Jesus submits to His disciples when He puts on the
apron of humility by taking up a towel and washing His
We are then instructed to serve with such submission as well
We see that Jesus' nature was one of submission both to God
and to others. Whenever we are submissive, Jesus' nature is
once again made alive before others.
Stephen’s death did this for the apostle Paul (Acts
submissive provides a wonderful visual aid to others about
A third benefit
of being submissive is that it promotes God's kingdom.
Peter says in 1 Peter 4:14-16: “If you are
reproached for the name of Christ, blessed are you, for the
Spirit and glory of God rests upon you.
On their part, He is blasphemed, but on your part, He
But let none of you suffer as a murderer, a thief, an
evildoer, or as a busybody in other people's matters.
Yet if anyone suffers as a Christian, let him not be
ashamed, but let him glorify God in this matter.”
Just as God used the cross to become a magnet to draw
all nations to Himself, so God uses our submission in
suffering as a way to promote His kingdom.
One Roman historian tells that when the Christians
were being ruthlessly persecuted by Nero, the populous of
Rome saw Nero's cruelty and began to be more sympathetic
towards the Christians' beliefs (Tacitus).
Submission during persecutions for righteousness'
sake is the leaven that quietly advances God's kingdom in
all kinds of cultures.
A fourth benefit of being submissive is that it produces social order.
Paul tells us in Romans 13:1 to submit to governing
Such submission causes no fear because we are doing what
rulers are asking of us.
But if we are rebellious and do evil, then Paul says
we should be afraid because the authorities do not bear the
sword in vain.
The same is true on other levels.
Without submission, all sports would have lost their
regulations, all driving would become dangerous, all
business transactions would become chaotic, and our
environment would become very unsafe.
We may not like submission, but we see very clearly
that it does produce social order.
A fifth benefit of
being submissive is that it brings personal freedom.
Someone wrote this interesting idea: “What freedom
corresponds to submission?
It is the ability to lay down the terrible burden of
always needing to get our own way.
The obsession to demand that things go the way we
want them to go is one of the greatest bondages in human

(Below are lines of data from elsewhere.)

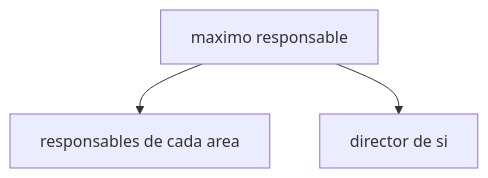
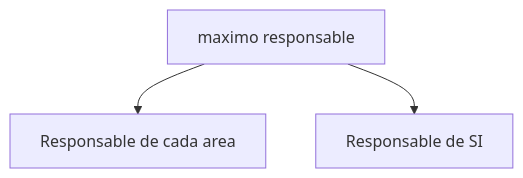
Before and after one commit to n1krov/ASI: the first of 5 diagrams in par_1/u1/practica/procedimiento.md, drawn with Mermaid. The commit also changed other lines of this file, not shown here.

````diff
--- a/par_1/u1/practica/procedimiento.md
+++ b/par_1/u1/practica/procedimiento.md
@@ -11,6 +11,6 @@
 ```mermaid
 graph TD
 		D[maximo responsable]
-		D --> E[responsables de cada area]
-		D --> F[director de si]
+		D --> E[Responsable de cada area]
+		D --> F[Responsable de SI]
 ```
````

People will spend weeks, months, even years in a perpetual
stew because some little thing did not go as they wished,
they will fuss and fume.

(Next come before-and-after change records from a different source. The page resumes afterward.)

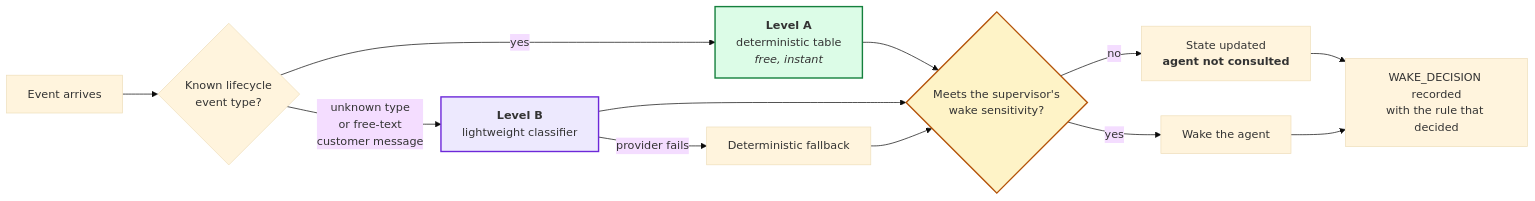
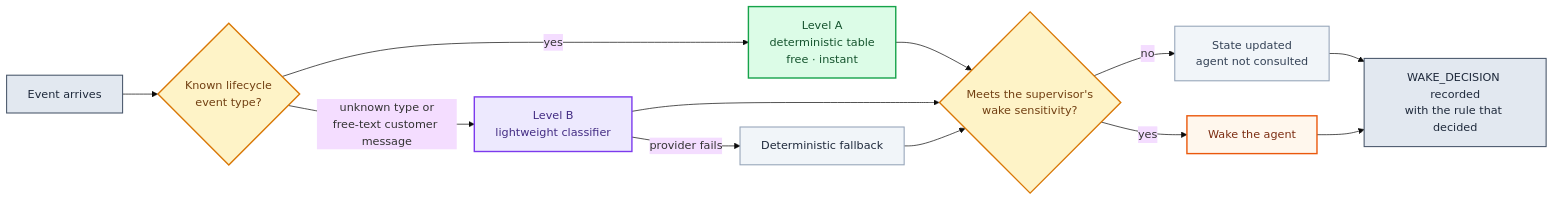
One commit to Gupta2708/OrderPilot changed the third of 3 diagrams in README.md. Above: the diagram before and after it, drawn with Mermaid (base theme). The commit also changed other lines of this file, not shown here.

Commit message:
restyle the architecture dig

````diff
--- a/README.md
+++ b/README.md
@@ -300,18 +327,31 @@
 ```mermaid
 flowchart LR
     E["Event arrives"] --> A{"Known lifecycle<br/>event type?"}
-    A -->|yes| T["<b>Level A</b><br/>deterministic table<br/><i>free, instant</i>"]
-    A -->|"unknown type<br/>or free-text<br/>customer message"| B["<b>Level B</b><br/>lightweight classifier"]
+    A -->|"yes"| T["Level A<br/>deterministic table<br/>free · instant"]
+    A -->|"unknown type or<br/>free-text customer message"| B["Level B<br/>lightweight classifier"]
     B -->|"provider fails"| FB["Deterministic fallback"]
     T --> CAP{"Meets the supervisor's<br/>wake sensitivity?"}
     B --> CAP
     FB --> CAP
-    CAP -->|no| NOWAKE["State updated<br/><b>agent not consulted</b>"]
-    CAP -->|yes| WAKE["Wake the agent"]
+    CAP -->|"no"| NOWAKE["State updated<br/>agent not consulted"]
+    CAP -->|"yes"| WAKE["Wake the agent"]
     NOWAKE --> REC["WAKE_DECISION recorded<br/>with the rule that decided"]
     WAKE --> REC
 
-    style T fill:#dcfce7,stroke:#15803d,stroke-width:2px
-    style B fill:#ede9fe,stroke:#6d28d9,stroke-width:2px
-    style CAP fill:#fef3c7,stroke:#b45309,stroke-width:2px
+    classDef entry fill:#e2e8f0,stroke:#475569,color:#1e293b,stroke-width:1.5px
+    classDef branch fill:#fef3c7,stroke:#d97706,color:#713f12,stroke-width:2px
+    classDef levelA fill:#dcfce7,stroke:#16a34a,color:#14532d,stroke-width:2px
+    classDef levelB fill:#ede9fe,stroke:#7c3aed,color:#432c83,stroke-width:2px
+    classDef fallback fill:#f1f5f9,stroke:#94a3b8,color:#1e293b,stroke-width:1.5px
+    classDef quiet fill:#f1f5f9,stroke:#94a3b8,color:#334155,stroke-width:1.5px
+    classDef loud fill:#fff7ed,stroke:#ea580c,color:#7c2d12,stroke-width:2px
+
+    class E entry
+    class A,CAP branch
+    class T levelA
+    class B levelB
+    class FB fallback
+    class NOWAKE quiet
+    class WAKE loud
+    class REC entry
 ```
````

They will get mad about it.
They will act as if their very life hangs on the
issue. They may
even get an ulcer over it.
[Through] submission, we are released to drop the
matter, to forget it.
Frankly, most things in life are not nearly as
important as we think they are.
Our lives will not come to an end [nor will the world
stop spinning] if this or that will not happen” (Foster).
Luke tells us that Jesus steadfastly set His face to
go to Jerusalem, knowing full well that the cross would be
the ultimate climax of His journey.
But He was devoted to doing God's will, so He teaches
us in Mark 8:34 that we too must learn to deny ourselves and
take up our crosses.
“Deny yourself” certainly goes against our culture's
call to pamper and to promote ourselves, and a crucifying
our desires certainly is never easy.
On one occasion, some Christians tried to talk Paul
out of making trip to Jerusalem.
When Paul would not concede, they then said, “The
will of the Lord be done” (Acts 21:14).
They submitted themselves to letting God take care of
They did not have to win the argument at all costs; they
would turn the matter over to God.
Maybe imitating them would be good us too!
Being submissive brings personal freedom!
So we have seen at least five benefits of submission: it
exalts God's will; it personifies Jesus' nature; it promotes
God's kingdom; it produces social order; it brings personal
meaningfully submitted his great gift to Queen Victoria.
Today, Jesus stands before you.
He is asking you to submit your life to His control,
to His rule, to His teachings, to God's will, and to the
He is not asking the impossible, but it will be
challenging, and sometimes even painful.
But it can be done; just imitate His submission.
Follow Him in baptism if you are not a Christian or
ask Him to help you to be more submissive if you have been
the gift of your heart to Him!